**WORK ORDER:** Gather, from the data below, each line in which the word "sass" occurs.

§ §

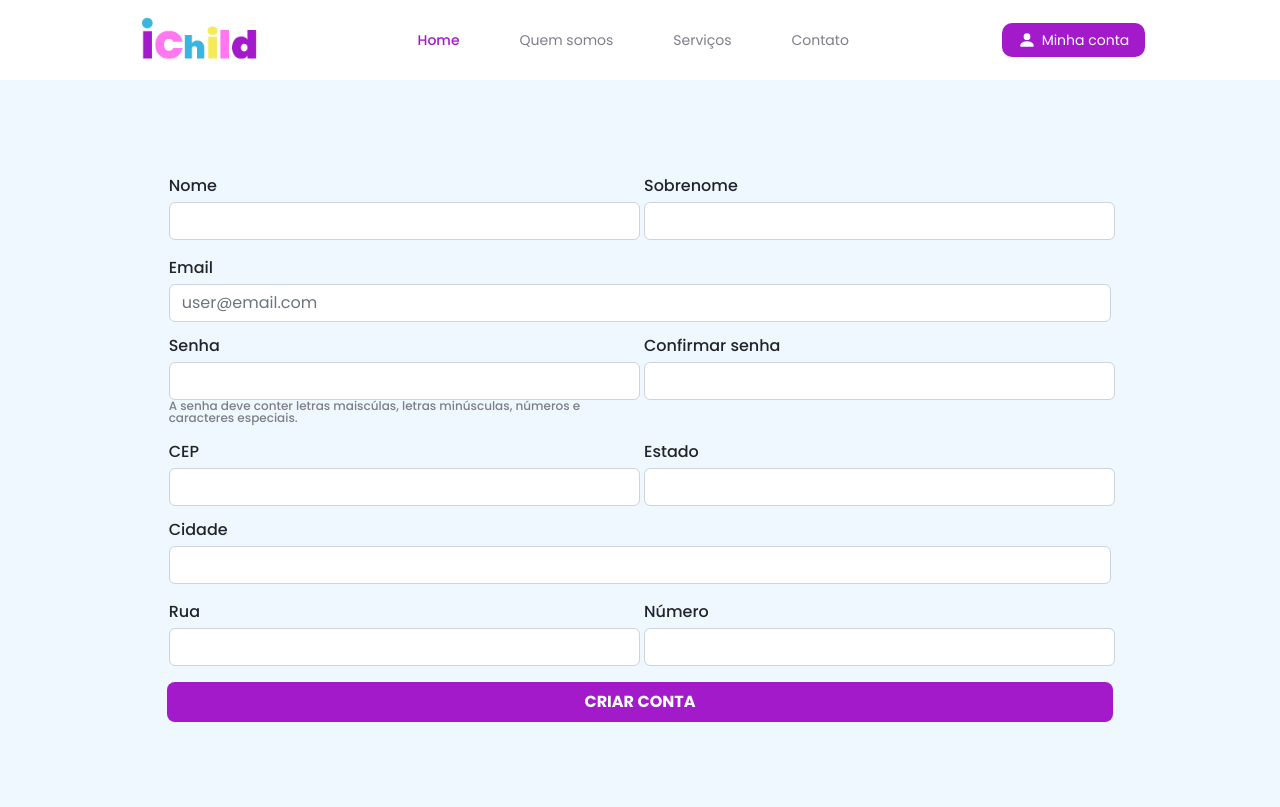
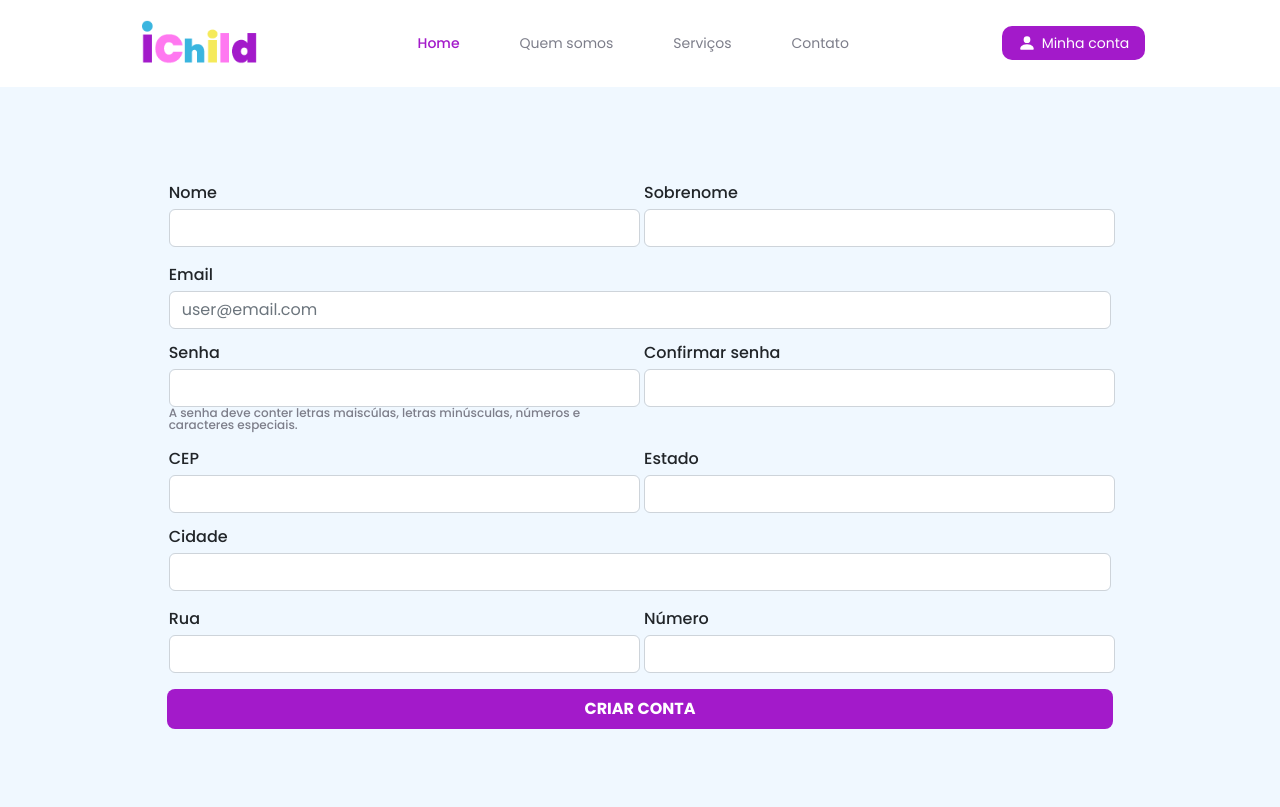
Before and after one commit to murilo-a-m/faculdade-ichild, a PHP site: page /ichild/src/pages/responsible/register.php in a window 1280 px wide. Before the commit the page ends 722 px from the top, so only its background shows below. Run offline with PHP 8.4, Linux system fonts and the light colour scheme; the visitor is signed in with stand-in values (Sample User, id 1); some libraries are stand-ins or nearby versions.

Commit message:
[add]: header responsible

```diff
--- a/src/css/style.css
+++ b/src/css/style.css
@@ -11,7 +11,7 @@
 
 .container__header {
   display: flex;
-  height: 10vh;
+  min-height: 10vh;
   justify-content: center;
   width: 100%;
 }
@@ -122,6 +122,11 @@
   }
   .header__nav.open {
     transform: translateX(0px);
+  }
+}
+@media (max-height: 800px) {
+  .container__header {
+    padding: 20px 0;
   }
 }
 .container__footer {
--- a/src/sass/header.scss
+++ b/src/sass/header.scss
@@ -1,6 +1,6 @@
 .container__header {
   display: flex;
-  height: 10vh;
+  min-height: 10vh;
   justify-content: center;
   width: 100%;
 
@@ -133,3 +133,9 @@
     transform: translateX(0px);
   }
 }
+
+@media (max-height: 800px) {
+  .container__header {
+    padding: 20px 0;
+  }
+}
```
Also changed, not shown: 1 other file.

§ §

**TASK SOLUTION:**
--- a/src/sass/header.scss
+++ b/src/sass/header.scss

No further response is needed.